Tech billionaire Elon Musk has defended his company’s 2016 acquisition of a troubled solar panel firm amid a lawsuit claiming he was to blame for a deal that was rife with conflicts of interest and never delivered the profits he promised.
“I think you are a bad human being,” the Tesla founder told Randall Baron, a lawyer for shareholders who was pressing him to acknowledge his mistakes in helping engineer the acquisition of SolarCity.
“I have great respect for the court,” Mr Musk later added, “but not for you, sir.”
The long-running shareholder lawsuit asserts that Mr Musk, who was SolarCity’s largest stakeholder and its chairman, and other Tesla directors breached their fiduciary duties in bowing to his wishes and agreeing to buy the company.
I think I’m funnyElon Musk
In what the plaintiffs call a clear conflict of interest, SolarCity had been founded by Mr Musk and two of his cousins, Lyndon and Peter Rive.
In the Delaware Court of Chancery on Monday, Mr Baron sought to establish that Mr Musk has sought to run Tesla without interference and therefore bears responsibility for any failures.
The lawyer showed a video clip in which Mr Musk said he liked running his own companies because he does not want anyone to make him do what he does not want to do.

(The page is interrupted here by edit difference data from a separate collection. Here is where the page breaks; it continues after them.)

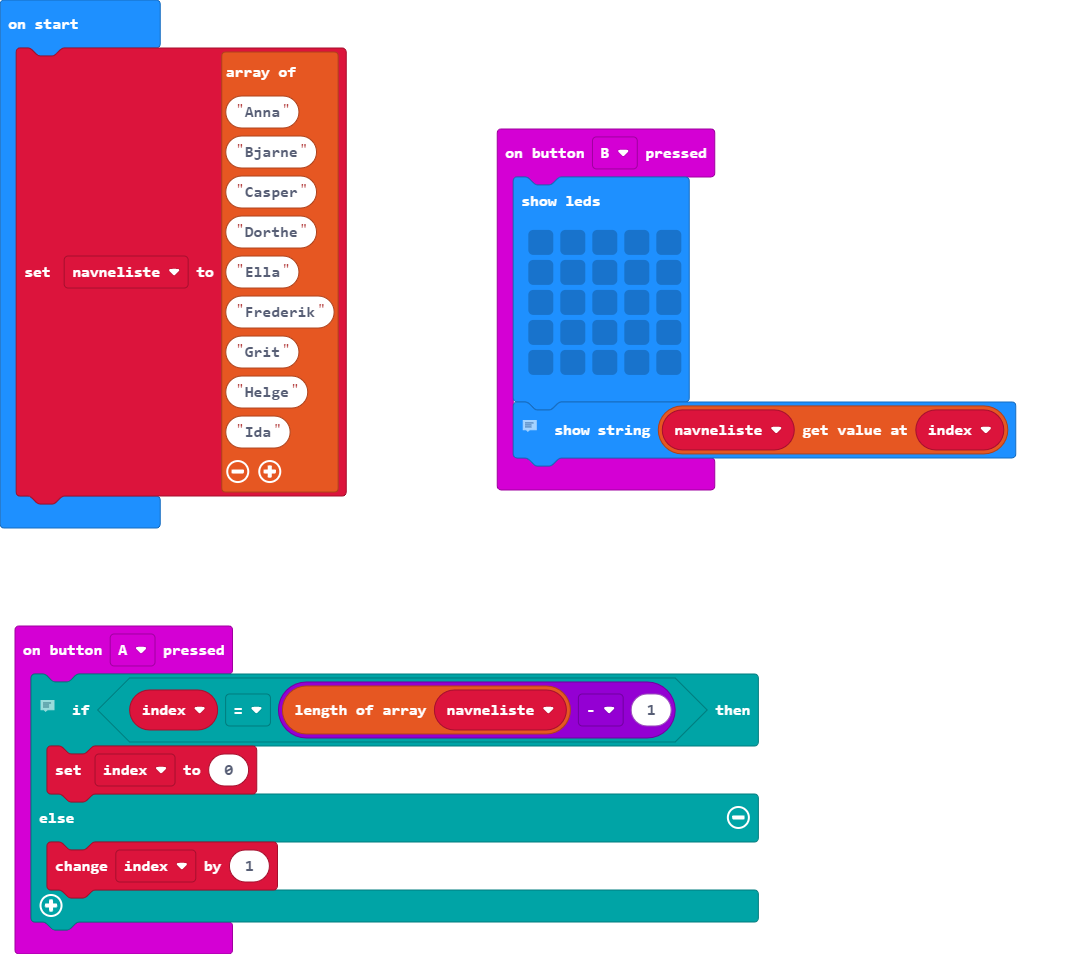
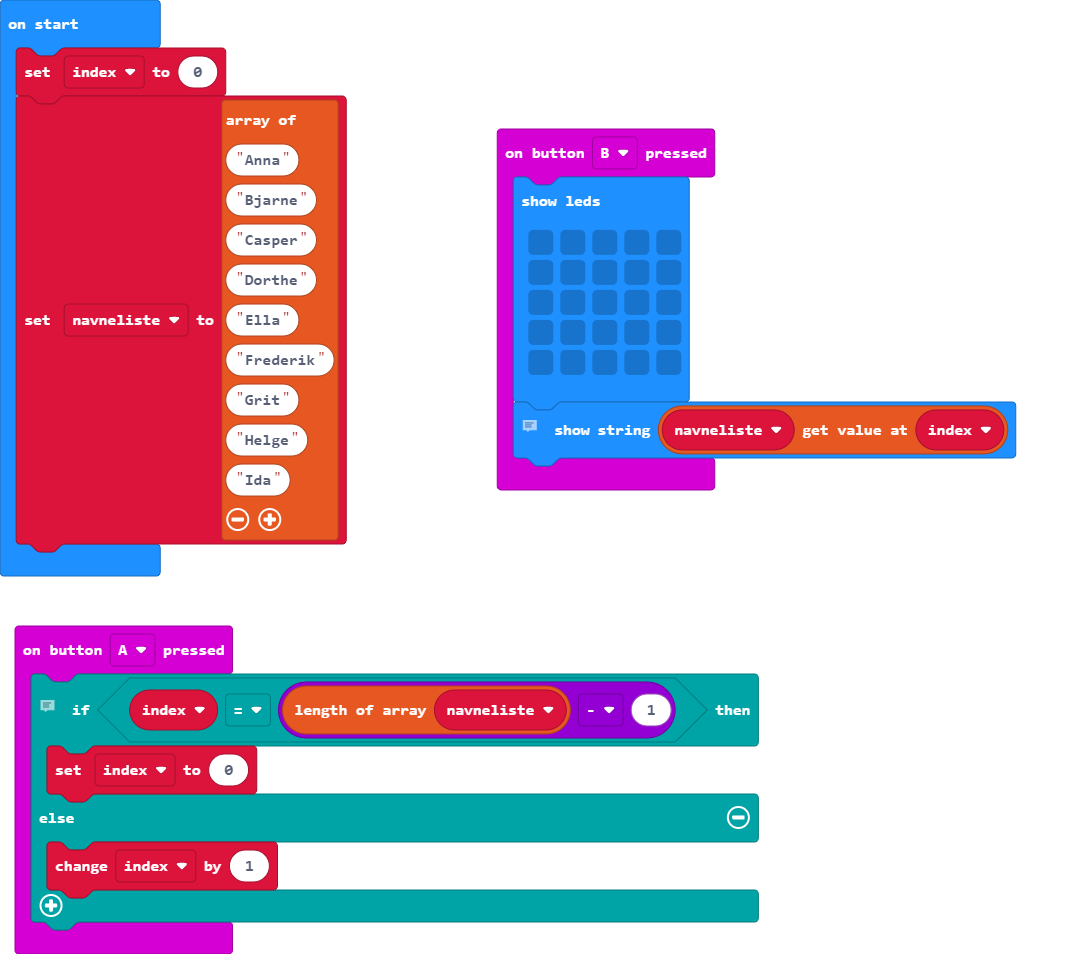
Update main.blocks, main.ts

Changed region(s): [[0.0, 0.0304, 0.3399, 0.608]]

diff --git a/main.ts b/main.ts
@@ -17,8 +17,9 @@ input.onButtonPressed(Button.B, function () {
     // Vis navnet på skærmen ved at finde navnet på listen på pladsen som index har
     basic.showString("" + (navneliste[index]))
 })
-let index = 0
 let navneliste: string[] = []
+let index = 0
+index = 0
 navneliste = [
 "Anna",
 "Bjarne",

As an example of what he characterised as Mr Musk’s imperious management style, Mr Baron mentioned that the chief executive once declared himself “Technoking of Tesla” in a filing with the Securities and Exchange Commission.
The hostility between the billionaire CEO and the plaintiffs’ lawyer dates to at least 2019 and a deposition in which Mr Musk insulted Mr Baron and questioned his professionalism.
On Monday, Mr Baron played clips from that deposition to try to portray Mr Musk’s stance towards what he might regard as criticism.
Mr Musk said on Monday: “I don’t want to be the boss of anything. I prefer to spend my time on design and engineering.”
He told the court he welcomes criticism, adding: “If I’m mistaken, I view critical feedback as a gift.”
He also said his offbeat titles and other quips simply reflect his sense of humour.
“I think I’m funny,” he said, insisting the resulting media attention often plays to Tesla’s benefit.
“If we’re entertaining, people will write stories about us, and the company can save on advertising.”
Regarding Tesla’s all-stock acquisition of SolarCity, Mr Musk asserted that he had nothing to gain financially from it because he owned shares of both companies.
He also argued that SolarCity’s failure to meet aggressive sales forecasts and its loss of market share were only temporary setbacks. He said they reflected his decision to divert Tesla resources towards salvaging production of the Tesla Model 3 electric car – and then running “headlong into a pandemic”.
The effort to salvage Tesla 3 was “all-hands-on-deck” – so desperate that even the company’s lawyers were enlisted in the effort, Mr Musk said, prompting laughter in the court.
His defence noted that SolarCity had been in Tesla’s plans as early as his 2006 master plan for the electric car maker. In saying so, he asserted that the joining of the companies 10 years later was not an emergency bailout as the plaintiffs have alleged.
But Mr Baron pointed out that the 2006 document mentioned only a potential marketing arrangement, not a full-fledged merger or acquisition, between Tesla and SolarCity.
Last August, a judge approved a 60 million dollar settlement that resolved claims made against all the directors on Tesla’s board except Mr Musk without any admission of fault.
That left Mr Musk, who refused to settle, as the sole remaining defendant.